In some cases, companies have arguments, and even eighty. One of them is the labor cost which has increased significantly. The 4th quarter of 2022 e.g. wages in Europe increased by 5.1% on average. Several countries recorded double-digit rates, above inflation in fact. Economists call the phenomenon the wage/price spiral. As prices rise, wages rise – especially in markets with labor shortages combined with low birth rates – and this leads to further price increases. In the last 2 s/t given by Christine Lagarde he has referred to the collective agreements signed across Europe which, let’s say, are considered by Frankfurt to be “generous”.

Consumers are also to blame. It is not possible for prices to be sky high but for consumption not to decline even for items that are not considered essential. In Greece e.g. 2022 ended with inflation of 9.3% but private consumption grew by 7.2% in Budget 2023. The market saying goes that the cure for high prices is high prices. At some point, the consumer will call it quits, cut back on purchases, and prices will begin to drop.

Some values ​​do not have a short cycle. For example rents, school fees and even cinema tickets change once a year unlike petrol station or supermarket prices and therefore follow the general trend with a delay.

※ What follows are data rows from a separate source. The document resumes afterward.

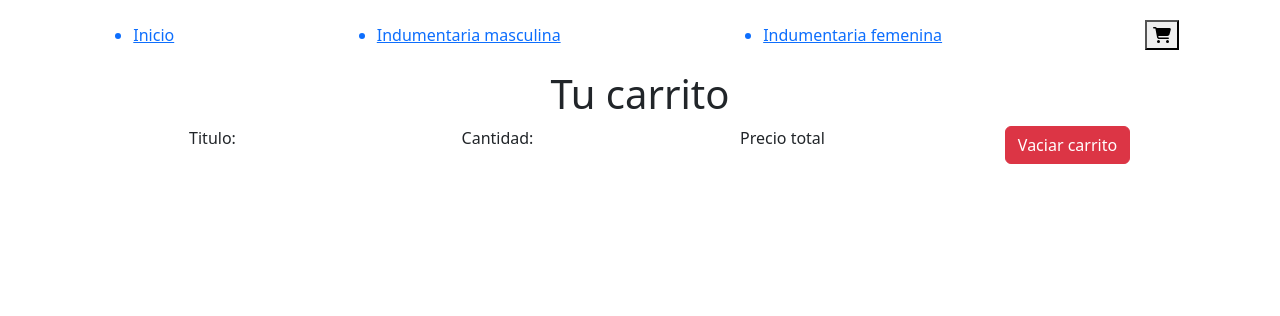
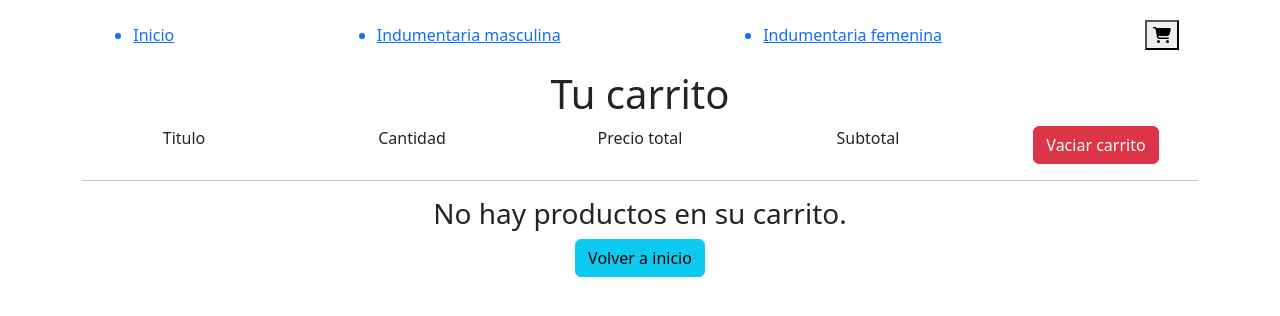
Before and after one commit to NicoHat/ProyectoCrearApp-JS-RotirotiNicolas, a React (Create React App) app: page /cart in a window 1280 px wide. Shown: the top 316 px of the page. Built offline with nearby package versions, Linux system fonts and the light colour scheme.

Commit message:
CartView agregado como Cart.js

```diff
--- a/src/components/Cart/Cart.js
+++ b/src/components/Cart/Cart.js
@@ -3,30 +3,31 @@ import { Container, Row, Col} from 'react-bootstrap'
 import { Link } from 'react-router-dom'
 import { CartContext } from '../CartContext/CartContext'
 
-
-
 const Cart = () => {
-    const { cart, removeItem, clear} = useContext(CartContext)
-    console.log(cart)
+    const { cart, removeItem, clear, addTotal} = useContext(CartContext)
 
   return (
     <>
     <Container>
         <div><h1>Tu carrito</h1></div>
         <Row>
-            <Col>Titulo:</Col>
-            <Col>Cantidad:</Col>
+            <Col>Titulo</Col>
+            <Col>Cantidad</Col>
             <Col>Precio total</Col>
+            <Col>Subtotal</Col>
             <Col>
             <button className='btn btn-danger' onClick={() => clear()}>Vaciar carrito</button>
             </Col>
         </Row>
+        <hr/>
     </Container>
     <Container>
-        {cart.lenght === 0 ? (
+        {cart.length === 0 ? (
             <div>
-                <p>No hay productos en el carrito</p>
-                <button as={Link} to="/">Volver a inicio</button>
+                <h3>No hay productos en su carrito.</h3>
+                <Link to="/">
+                <button type='button' className='btn btn-info'>Volver a inicio</button>
+                </Link>
             </div>
         ) : (
             <>
@@ -37,10 +38,23 @@ const Cart = () => {
                     <Col>{`$ ${product.price}`}</Col>
                     <Col>${product.quantity * product.price}</Col>
                     <Col>
-                  <button className="btn btn-danger" onClick={() => removeItem(product.id)}>Eliminar producto</button>
+                        <button type="button" className="btn btn-outline-danger" onClick={() => removeItem(product.id)}>Eliminar producto</button>
                     </Col>
                 </Row>
             ))}
+            <hr/>
+                <Row>
+                    <Col></Col>
+                    <Col></Col>
+                    <Col></Col>
+                    <Col></Col>
+                    <Col>
+                    <h2>Total: ${addTotal(cart)}</h2>
+                    </Col>
+                    <Col>
+                        <button type="button" className='btn btn-success'>Finalizar compra</button>
+                    </Col>
+                </Row>
             </>
         )}
     </Container>
--- a/src/components/CartContext/CartContext.js
+++ b/src/components/CartContext/CartContext.js
@@ -4,6 +4,21 @@ export const CartContext = createContext();
 
 export default function CartContextProvider({children}) {
     const [cart, setCart] = useState([]);
+
+    const addTotal = (cart) => {
+        const multiply = (num1, num2) => {
+            return num1 * num2
+        }
+        const values = []
+        cart.forEach((product) => {
+            const op = multiply(product.quantity, product.price)
+            values.push(op)
+        })
+        const total = values.reduce((valorAnterior, valorActual) => {
+            return valorAnterior + valorActual
+        }, 0)
+        return total
+    }
 
     const addProductToCart = (product) => {
       const listUpdated = cart.find(
@@ -20,11 +35,9 @@ export default function CartContextProvider({children}) {
             })
           : [...cart, product];
       setCart(listUpdated);
-      console.log(">> elementos del carrito actualmente: ", listUpdated);
-  };
+    };
 
-
-    const removeItem = (id) =>{
+    const removeItem = (id) => {
         setCart(cart.filter((item) => item.id !== id))
     }
 
@@ -33,7 +46,7 @@ export default function CartContextProvider({children}) {
     }
 
   return (
-   <CartContext.Provider value ={{cart, addProductToCart, removeItem, clear}}>
+   <CartContext.Provider value ={{cart, addProductToCart, removeItem, clear, addTotal}}>
     {children}
    </CartContext.Provider>
   )
--- a/src/components/CartWidget/CartWidget.js
+++ b/src/components/CartWidget/CartWidget.js
@@ -1,10 +1,29 @@
 import {FontAwesomeIcon} from '@fortawesome/react-fontawesome';
 import { faShoppingCart } from '@fortawesome/free-solid-svg-icons'
+import { useContext } from 'react';
+import { CartContext } from '../CartContext/CartContext';
 
-export default function Cart() {
+
+
+
+function CartWidget() {
+    const { cart } = useContext(CartContext);
+    let cartQuantity = 0;
+    cart.map((item) => {
+        cartQuantity+= item.quantity;
+    })
     return (
-        <button>
+        cart.length === 0 ?
+        (<button>
         <FontAwesomeIcon icon={faShoppingCart} />
-        </button>
+        </button>)
+        :
+        (<button>
+        {cartQuantity}
+        <FontAwesomeIcon icon={faShoppingCart} />
+        </button>)
     );
 }
+
+
+export default CartWidget;
--- a/src/components/ItemDetail/ItemDetail.js
+++ b/src/components/ItemDetail/ItemDetail.js
@@ -27,7 +27,7 @@ function ItemDetail (product) {
         <div className='card-body'>
           <h2 className="card-title">{product.title}</h2>
           <p className="card-text">{product.category}</p>
-          <h3>{product.price}</h3>
+          <h3>${product.price}</h3>
           {onCart ? (
             <div>
               <Link to="/cart">
--- a/src/components/ItemDetailContainer/ItemDetailContainer.js
+++ b/src/components/ItemDetailContainer/ItemDetailContainer.js
@@ -3,28 +3,32 @@ import ItemDetail from '../ItemDetail/ItemDetail'
 import dataProducts from '../dataProducts/dataProducts'
 import { useParams } from 'react-router-dom'
 
-function getDetailProducts() {
-    return new Promise((resolve, reject) => {
-      setTimeout ( () => resolve(dataProducts), 2000)
-    });
-}
+
 
 function ItemDetailContainer() {
     const [product, setProduct] = useState([])
     const [isLoading, setIsLoading] = useState(true)
-
     const { id } = useParams()
 
+
+
+    function getDetailProducts(id) {
+      return new Promise((resolve, reject) => {
+        setTimeout ( () => resolve(dataProducts[id-1]), 2000)
+      });
+  }
+  console.log()
+
     useEffect(() => {
-        getDetailProducts()
+        getDetailProducts(Number(id))
           .then((respuesta) => {
-            setProduct(respuesta[id])
+            setProduct(respuesta)
             setIsLoading(false)
           })
           .catch((error) => {
             console.log(error)
           })
-      }, []);
+      }, [id]);
 
 
     return (
--- a/src/components/NavBar/NavBar.js
+++ b/src/components/NavBar/NavBar.js
@@ -1,11 +1,10 @@
-import Cart from '../CartWidget/CartWidget';
+import CartWidget from '../CartWidget/CartWidget';
 import { Link } from 'react-router-dom'
 import "./NavBar.css";
 
 export default function NavBar(){
     return(
           <>
-
             <div className="nav-bar">
                   <ul className="nav-menu">
                       <Link to="/">
@@ -18,11 +17,10 @@ export default function NavBar(){
                         <li>Indumentaria femenina</li>
                       </Link>
                       <Link to="/cart">
-                        <Cart />
+                        <CartWidget />
                       </Link>
                   </ul>
             </div>
-
           </>
     )
 }
```
Lines whose indentation alone changed are shown as unchanged.
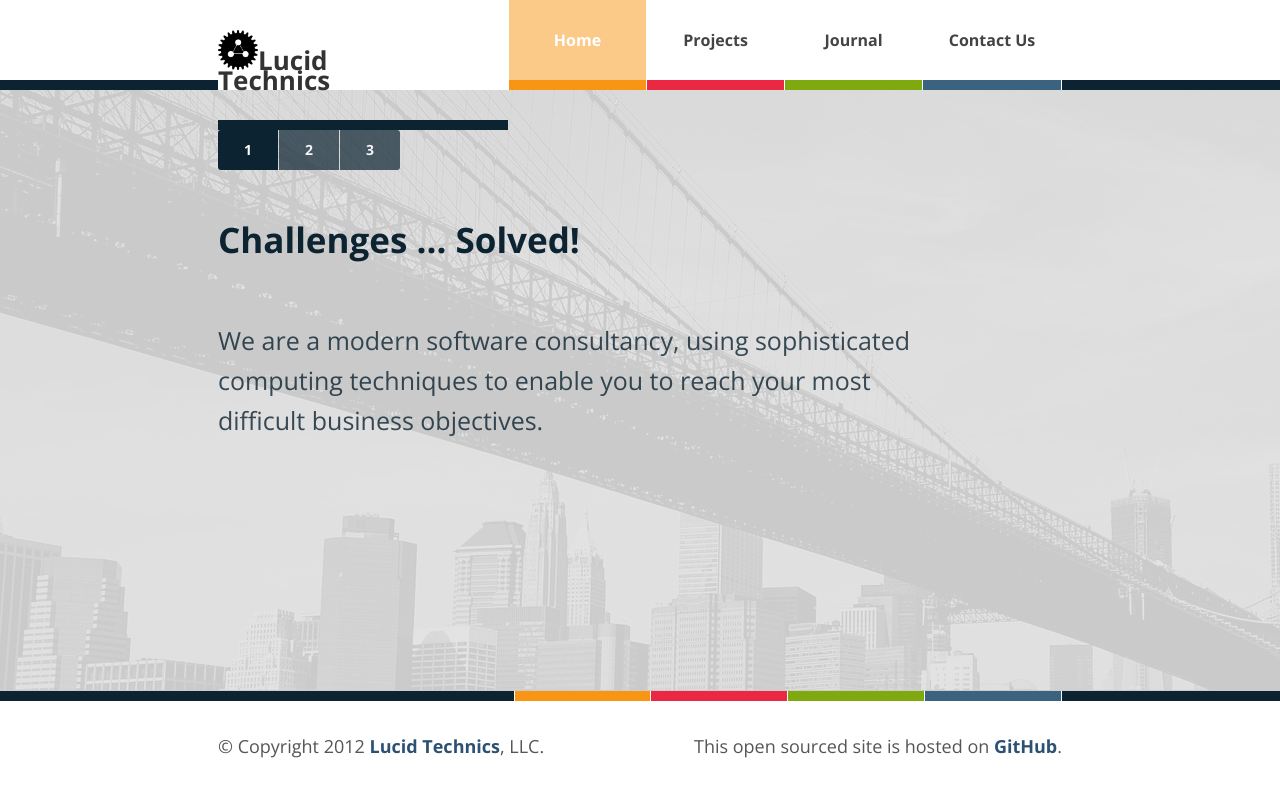
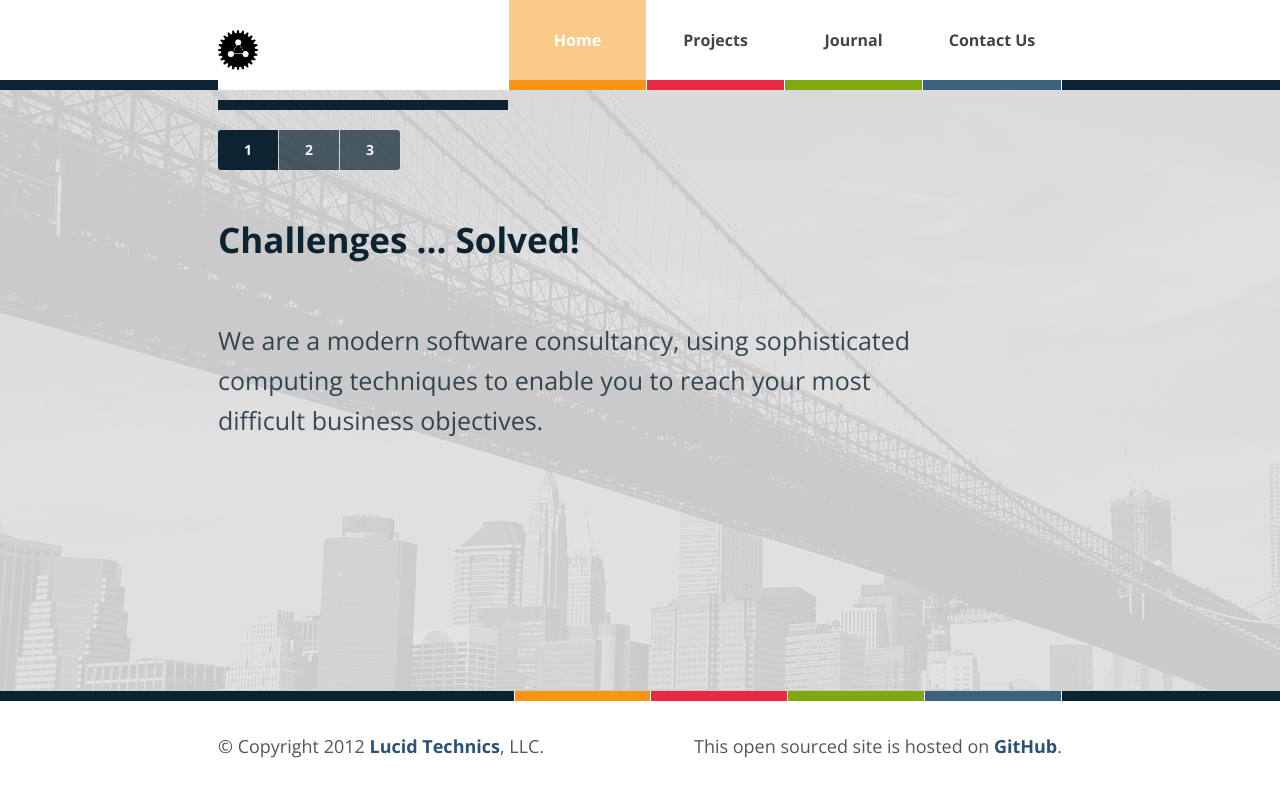
Before and after one commit to LucidTechnics/lucidtechnics.github.com, a Jekyll site: the page built from index.html, in a window 1280 px wide. Shown: the top 797 px of the page. Built offline with Jekyll 4.4.1, drawn with Linux system fonts in a browser that asks for light colours; nearby versions of some CDN libraries.

Commit message:
Updated _includes/menu.html

```diff
--- a/_includes/menu.html
+++ b/_includes/menu.html
@@ -1,6 +1,6 @@
 <div id="menu">
   <div class="inner">
-<a class="title" href="/{{site.baseurl}}" class="title"><img id="lucidtechnicslogo" src="images/lucidtechnicslogo.png" title="Lucid Technics" alt="Lucid Technics" height="40" width="40"/>Lucid Technics</a>
+<a class="title" href="/{{site.baseurl}}" class="title"><img id="lucidtechnicslogo" src="images/lucidtechnicslogo.png" title="Lucid Technics" alt="Lucid Technics" height="40" width="40"/></a>
 <!--    <a class="title" href="/{{site.baseurl}}" class="title">Lucid Technics</a>-->
     <a class="home{% if page.url == '/' %} active{% endif %}" href="/">Home</a>
     <a class="projects{% if page.url contains '/projects/' %} active{% endif %}" href="/projects/">Projects</a>
```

Climate change could not be missing here either. Rains, fires, glaciers and drought will appear more and more frequently affecting the supply of products and therefore their prices. Let’s take rice for example. The bad weather in China and Pakistan they reduced harvests resulting in the biggest shortage in 20 years as demand also increased as many consumers switched to rice after Ukrainian grain stopped coming. As a result, the price of rice soared to its highest point since 2011.